> _SOURCE MATERIAL_:

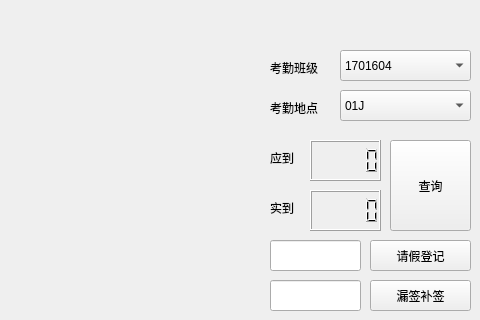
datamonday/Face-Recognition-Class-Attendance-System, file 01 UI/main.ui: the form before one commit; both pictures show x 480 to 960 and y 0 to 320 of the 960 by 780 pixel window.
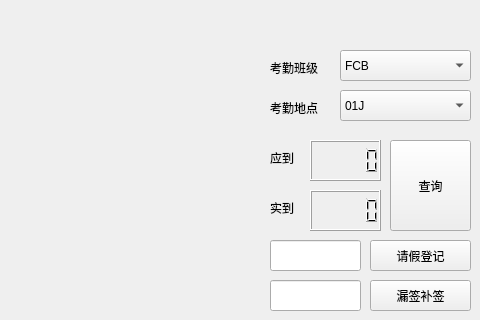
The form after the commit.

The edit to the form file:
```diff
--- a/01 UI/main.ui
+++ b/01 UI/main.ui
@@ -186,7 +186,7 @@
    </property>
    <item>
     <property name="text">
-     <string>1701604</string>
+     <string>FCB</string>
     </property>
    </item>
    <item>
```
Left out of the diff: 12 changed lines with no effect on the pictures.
...
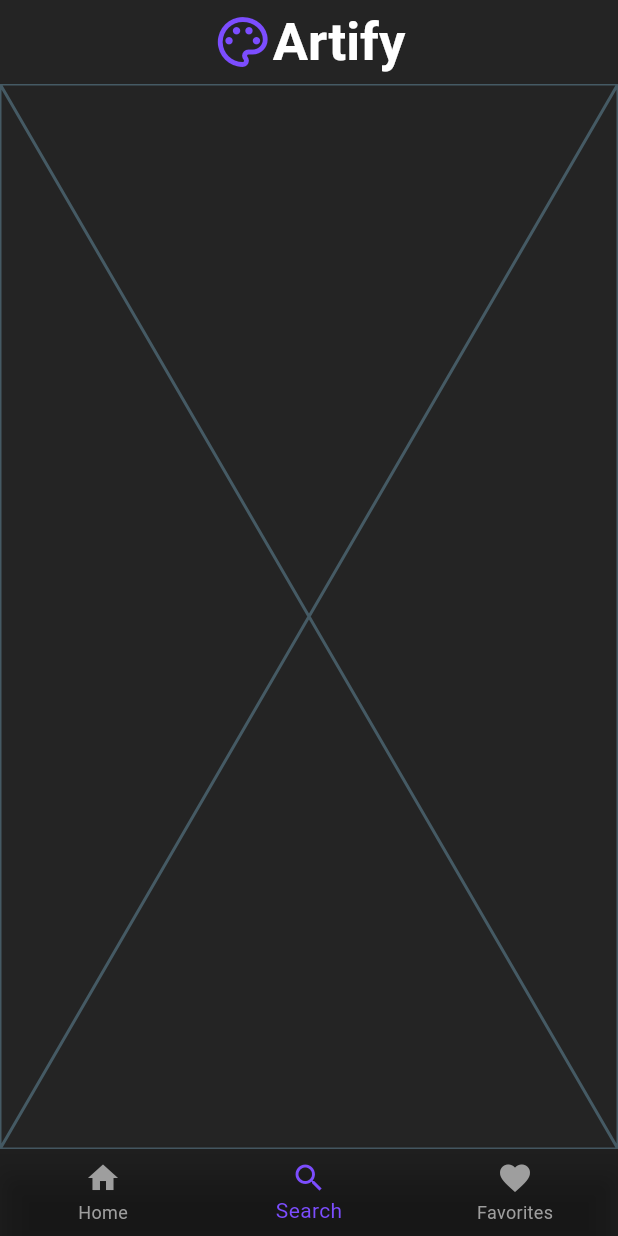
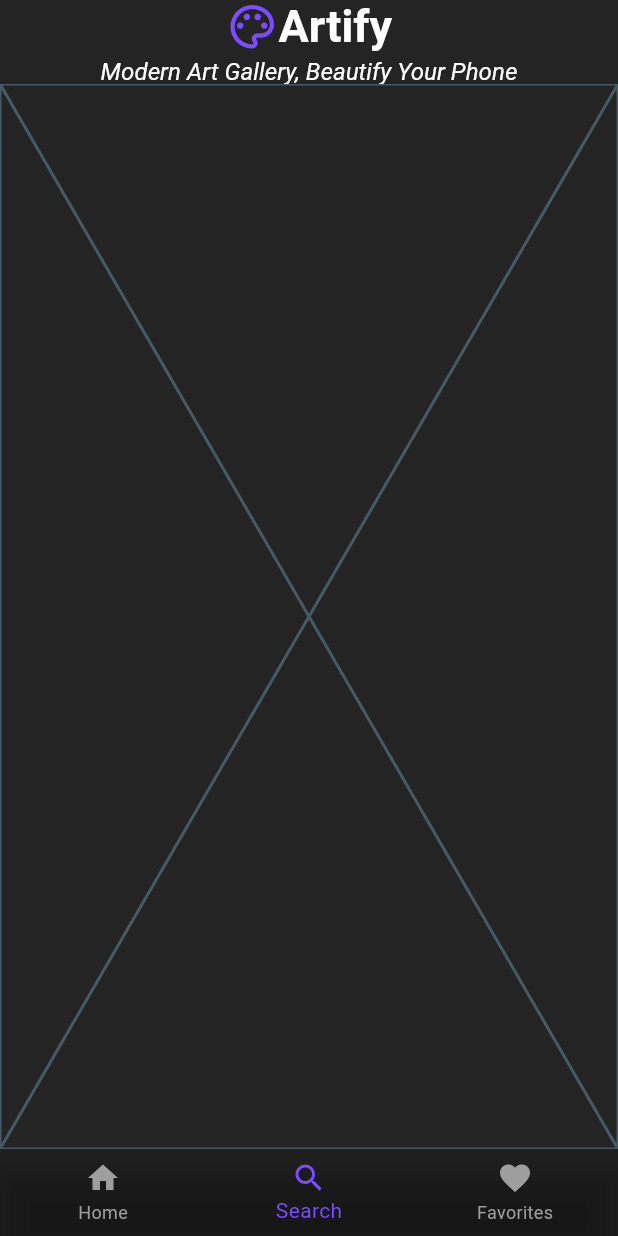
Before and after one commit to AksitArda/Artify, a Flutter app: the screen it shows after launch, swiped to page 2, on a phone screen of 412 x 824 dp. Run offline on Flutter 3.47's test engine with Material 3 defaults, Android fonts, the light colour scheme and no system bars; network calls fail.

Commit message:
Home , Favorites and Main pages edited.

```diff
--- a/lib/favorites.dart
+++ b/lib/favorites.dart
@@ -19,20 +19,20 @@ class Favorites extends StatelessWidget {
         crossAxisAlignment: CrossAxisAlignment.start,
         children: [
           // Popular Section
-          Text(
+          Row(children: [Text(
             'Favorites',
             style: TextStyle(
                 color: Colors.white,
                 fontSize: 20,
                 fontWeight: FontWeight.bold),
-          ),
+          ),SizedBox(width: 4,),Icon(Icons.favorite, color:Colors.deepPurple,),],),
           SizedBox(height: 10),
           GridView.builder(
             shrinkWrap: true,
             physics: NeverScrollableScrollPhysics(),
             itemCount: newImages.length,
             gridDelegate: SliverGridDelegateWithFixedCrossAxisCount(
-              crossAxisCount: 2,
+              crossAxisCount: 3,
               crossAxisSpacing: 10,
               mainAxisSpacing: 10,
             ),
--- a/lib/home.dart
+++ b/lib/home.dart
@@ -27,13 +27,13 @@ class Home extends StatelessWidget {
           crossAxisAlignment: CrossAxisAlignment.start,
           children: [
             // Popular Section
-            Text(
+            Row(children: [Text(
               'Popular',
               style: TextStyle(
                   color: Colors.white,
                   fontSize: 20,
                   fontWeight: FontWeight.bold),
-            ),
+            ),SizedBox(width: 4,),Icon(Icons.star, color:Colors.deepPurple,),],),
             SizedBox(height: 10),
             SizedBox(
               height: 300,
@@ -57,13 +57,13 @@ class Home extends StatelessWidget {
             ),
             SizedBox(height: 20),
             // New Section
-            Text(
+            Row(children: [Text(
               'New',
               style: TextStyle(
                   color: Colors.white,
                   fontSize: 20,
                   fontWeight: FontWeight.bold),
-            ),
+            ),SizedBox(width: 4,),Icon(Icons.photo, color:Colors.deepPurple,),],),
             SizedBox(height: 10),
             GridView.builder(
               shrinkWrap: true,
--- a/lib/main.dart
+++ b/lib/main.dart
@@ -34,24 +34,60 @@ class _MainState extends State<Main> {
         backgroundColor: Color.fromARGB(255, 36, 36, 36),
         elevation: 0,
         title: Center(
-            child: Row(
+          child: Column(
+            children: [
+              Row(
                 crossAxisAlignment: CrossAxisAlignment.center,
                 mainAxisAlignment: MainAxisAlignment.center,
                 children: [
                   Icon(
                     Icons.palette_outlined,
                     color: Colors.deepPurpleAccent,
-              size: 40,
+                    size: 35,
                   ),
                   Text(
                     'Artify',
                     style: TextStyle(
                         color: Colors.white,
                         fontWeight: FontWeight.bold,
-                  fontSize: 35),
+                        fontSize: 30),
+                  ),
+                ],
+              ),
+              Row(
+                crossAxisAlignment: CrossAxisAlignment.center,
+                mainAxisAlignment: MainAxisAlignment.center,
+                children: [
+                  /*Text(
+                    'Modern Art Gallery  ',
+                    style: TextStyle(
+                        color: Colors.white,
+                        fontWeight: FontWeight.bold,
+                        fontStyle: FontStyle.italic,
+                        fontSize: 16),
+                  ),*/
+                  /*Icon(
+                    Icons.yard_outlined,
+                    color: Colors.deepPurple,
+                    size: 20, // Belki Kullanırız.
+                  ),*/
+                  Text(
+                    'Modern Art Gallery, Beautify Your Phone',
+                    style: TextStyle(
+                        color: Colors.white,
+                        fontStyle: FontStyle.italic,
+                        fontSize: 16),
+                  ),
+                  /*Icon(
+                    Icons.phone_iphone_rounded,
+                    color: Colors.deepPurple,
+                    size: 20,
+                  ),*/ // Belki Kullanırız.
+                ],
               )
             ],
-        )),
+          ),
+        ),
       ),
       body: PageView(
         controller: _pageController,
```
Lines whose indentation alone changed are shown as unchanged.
...
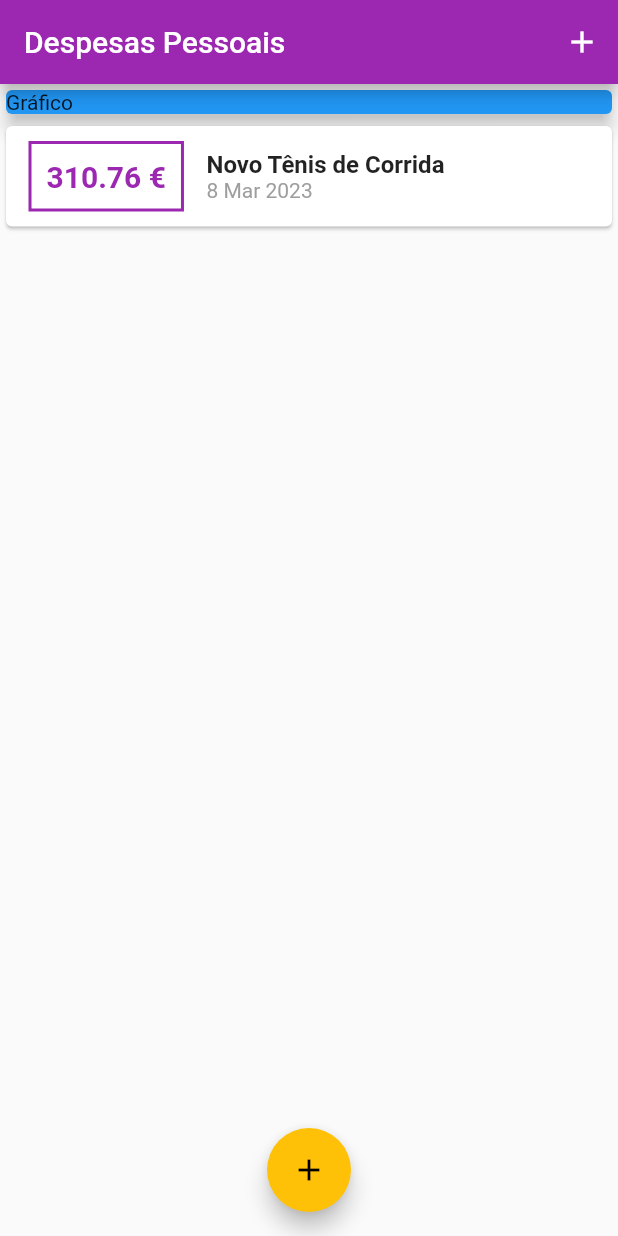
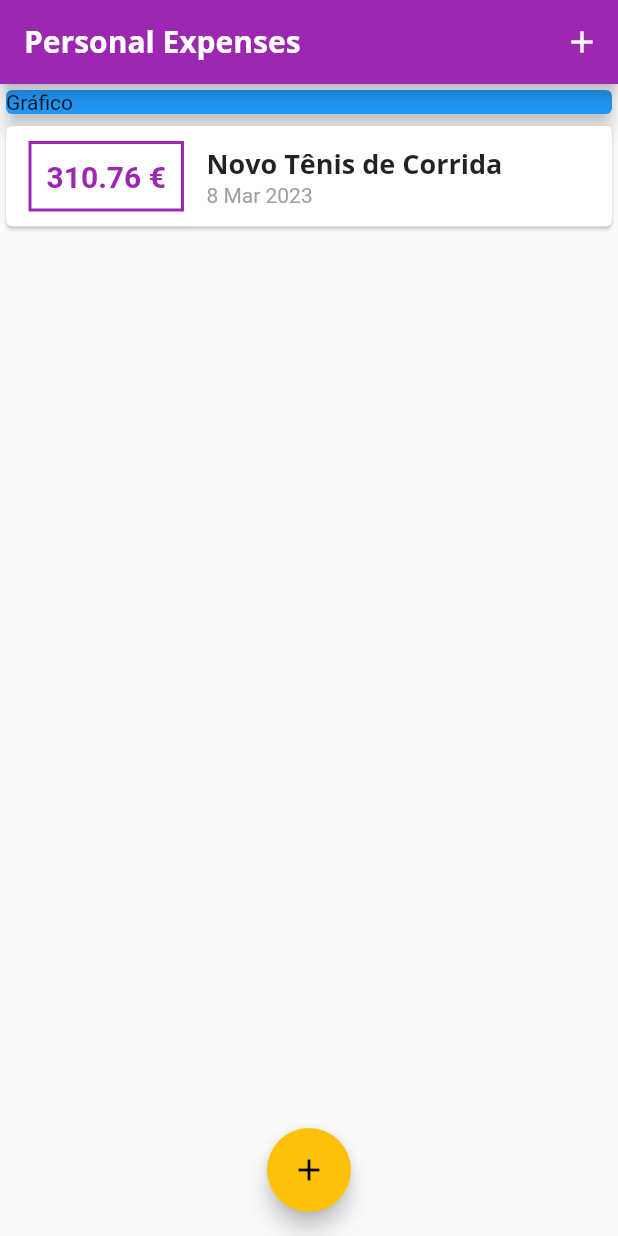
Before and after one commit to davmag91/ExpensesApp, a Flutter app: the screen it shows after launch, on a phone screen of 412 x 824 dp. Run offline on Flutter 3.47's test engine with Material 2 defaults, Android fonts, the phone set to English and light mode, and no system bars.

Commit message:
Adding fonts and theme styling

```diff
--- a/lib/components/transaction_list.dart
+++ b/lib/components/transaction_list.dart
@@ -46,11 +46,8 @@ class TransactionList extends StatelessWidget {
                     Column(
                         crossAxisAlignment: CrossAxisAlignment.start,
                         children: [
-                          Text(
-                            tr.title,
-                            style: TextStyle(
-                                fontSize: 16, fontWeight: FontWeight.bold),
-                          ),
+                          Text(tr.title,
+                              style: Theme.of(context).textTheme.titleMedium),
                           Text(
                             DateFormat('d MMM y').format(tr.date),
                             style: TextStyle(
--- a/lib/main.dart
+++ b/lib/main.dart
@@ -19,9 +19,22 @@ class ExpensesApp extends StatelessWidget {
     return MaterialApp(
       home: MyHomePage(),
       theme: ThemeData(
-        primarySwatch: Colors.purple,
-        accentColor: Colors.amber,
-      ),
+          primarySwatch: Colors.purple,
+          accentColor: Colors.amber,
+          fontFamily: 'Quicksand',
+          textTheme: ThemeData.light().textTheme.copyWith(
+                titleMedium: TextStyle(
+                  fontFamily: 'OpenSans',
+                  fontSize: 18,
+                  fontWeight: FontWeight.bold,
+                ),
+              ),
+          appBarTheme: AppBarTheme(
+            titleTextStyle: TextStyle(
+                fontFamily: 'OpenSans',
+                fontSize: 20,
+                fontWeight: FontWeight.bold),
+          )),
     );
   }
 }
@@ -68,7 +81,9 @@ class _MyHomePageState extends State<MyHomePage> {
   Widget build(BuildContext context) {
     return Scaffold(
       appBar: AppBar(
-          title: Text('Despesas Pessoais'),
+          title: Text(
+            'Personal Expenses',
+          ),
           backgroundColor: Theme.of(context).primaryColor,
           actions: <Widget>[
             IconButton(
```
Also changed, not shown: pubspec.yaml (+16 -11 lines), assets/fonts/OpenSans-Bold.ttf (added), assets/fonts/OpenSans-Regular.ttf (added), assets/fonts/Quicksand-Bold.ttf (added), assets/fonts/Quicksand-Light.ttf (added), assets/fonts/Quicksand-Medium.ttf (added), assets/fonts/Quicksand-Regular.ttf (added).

> _YOUR TASK_: Go through the listing and say how many lines contain the string "Flutter", offering only the number.

> _OUTPUT FOR THIS TASK_: 2